Even if you can afford your mortgage payments, many recent college graduates are putting off buying a home to avoid accumulating more debt on top of their student loans.

Your retirement savings could suffer

It’s recommended that individuals put about 15% of their paychecks into a retirement savings account like a 401k or IRA as soon as they enter the workforce. But if you’re already struggling to cover your student loan payments, you likely can’t afford to start saving for retirement either.

Those without savings for retirement are in for a rude awakening when they do leave the workforce. Your finances for retirement need to last you for up to 20 years or longer. If you don’t have a nest egg, you could be left relying on social security payments or taking a part-time job when you should be taking it easy.

A low credit score can haunt you

If you’re failing to make your student loan payments on time, you could be negatively affecting your credit score. Lenders interpret low credit scores with higher risk, meaning they may be less likely to extend you a line of credit for big purchases like a car or home. It could also mean higher interest rates.

Additionally, credit checks are becoming increasingly common for job applicants. A low credit score viewed by a potential employer could hurt your chances of getting the job you got your degree for.

Managing your student loan debt
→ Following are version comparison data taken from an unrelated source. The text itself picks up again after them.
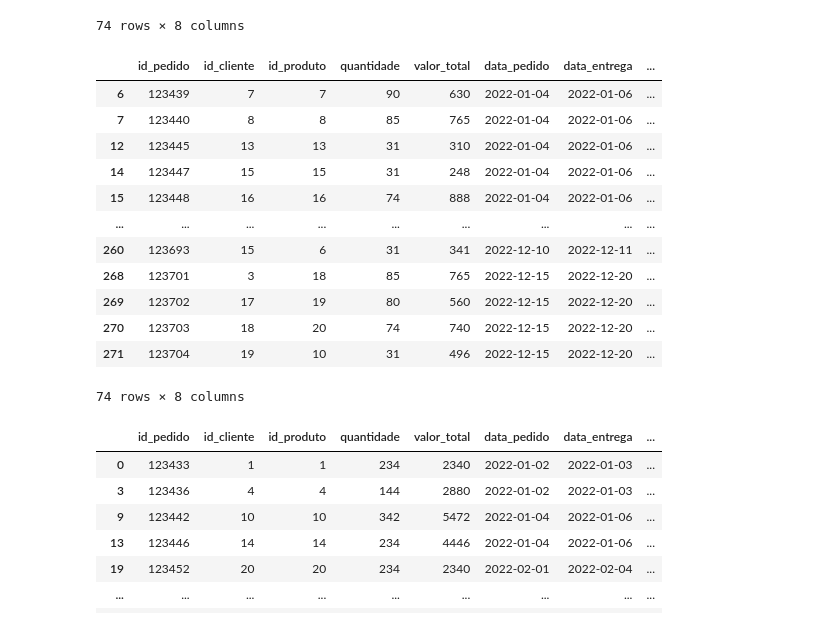
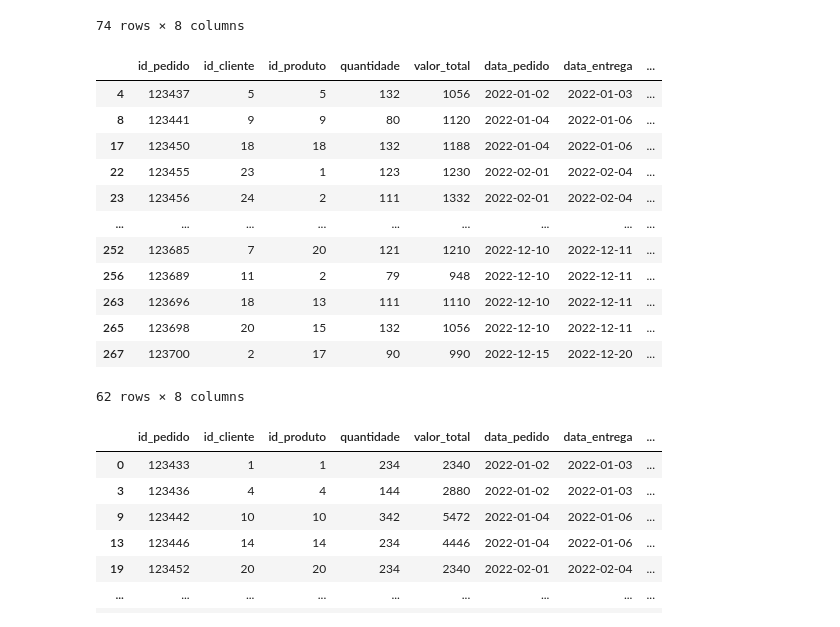
Before and after one commit to anibaltanganelli/Flora, a Jupyter notebook: flora_pratica.ipynb, the cells around one changed output. Saved outputs shown, nothing was run; the diff lists cells and outputs as text; code cells hidden in the pictures.

```diff
--- a/flora_pratica.ipynb
+++ b/flora_pratica.ipynb
@@ -228,21 +228,21 @@ quartil_inferior_VT
 74 rows × 8 columns
 # %%
 quartil_mediana_VT = pedidos[(pedidos['valor_total'] > Q1) & (pedidos['valor_total'] < Q2)]
-quartil_inferior_VT
+quartil_mediana_VT
 # %% [output]
 |  | id_pedido | id_cliente | id_produto | quantidade | valor_total | data_pedido | data_entrega | ... |
-| 6 | 123439 | 7 | 7 | 90 | 630 | 2022-01-04 | 2022-01-06 | ... |
-| 7 | 123440 | 8 | 8 | 85 | 765 | 2022-01-04 | 2022-01-06 | ... |
-| 12 | 123445 | 13 | 13 | 31 | 310 | 2022-01-04 | 2022-01-06 | ... |
-| 14 | 123447 | 15 | 15 | 31 | 248 | 2022-01-04 | 2022-01-06 | ... |
-| 15 | 123448 | 16 | 16 | 74 | 888 | 2022-01-04 | 2022-01-06 | ... |
+| 4 | 123437 | 5 | 5 | 132 | 1056 | 2022-01-02 | 2022-01-03 | ... |
+| 8 | 123441 | 9 | 9 | 80 | 1120 | 2022-01-04 | 2022-01-06 | ... |
+| 17 | 123450 | 18 | 18 | 132 | 1188 | 2022-01-04 | 2022-01-06 | ... |
+| 22 | 123455 | 23 | 1 | 123 | 1230 | 2022-02-01 | 2022-02-04 | ... |
+| 23 | 123456 | 24 | 2 | 111 | 1332 | 2022-02-01 | 2022-02-04 | ... |
 | ... | ... | ... | ... | ... | ... | ... | ... | ... |
-| 260 | 123693 | 15 | 6 | 31 | 341 | 2022-12-10 | 2022-12-11 | ... |
-| 268 | 123701 | 3 | 18 | 85 | 765 | 2022-12-15 | 2022-12-20 | ... |
-| 269 | 123702 | 17 | 19 | 80 | 560 | 2022-12-15 | 2022-12-20 | ... |
-| 270 | 123703 | 18 | 20 | 74 | 740 | 2022-12-15 | 2022-12-20 | ... |
-| 271 | 123704 | 19 | 10 | 31 | 496 | 2022-12-15 | 2022-12-20 | ... |
+| 252 | 123685 | 7 | 20 | 121 | 1210 | 2022-12-10 | 2022-12-11 | ... |
+| 256 | 123689 | 11 | 2 | 79 | 948 | 2022-12-10 | 2022-12-11 | ... |
+| 263 | 123696 | 18 | 13 | 111 | 1110 | 2022-12-10 | 2022-12-11 | ... |
+| 265 | 123698 | 20 | 15 | 132 | 1056 | 2022-12-10 | 2022-12-11 | ... |
+| 267 | 123700 | 2 | 17 | 90 | 990 | 2022-12-15 | 2022-12-20 | ... |
-74 rows × 8 columns
+62 rows × 8 columns
 # %%
 quartil_superior_VT = pedidos[pedidos['valor_total'] > Q3]
 quartil_superior_VT
```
Student loan debt can feel insurmountable, but it can be overcome. If you implement simple steps such as sticking to a budget, cutting back on things you don’t need or taking a second job, you can ensure your student debt doesn’t interfere with your future.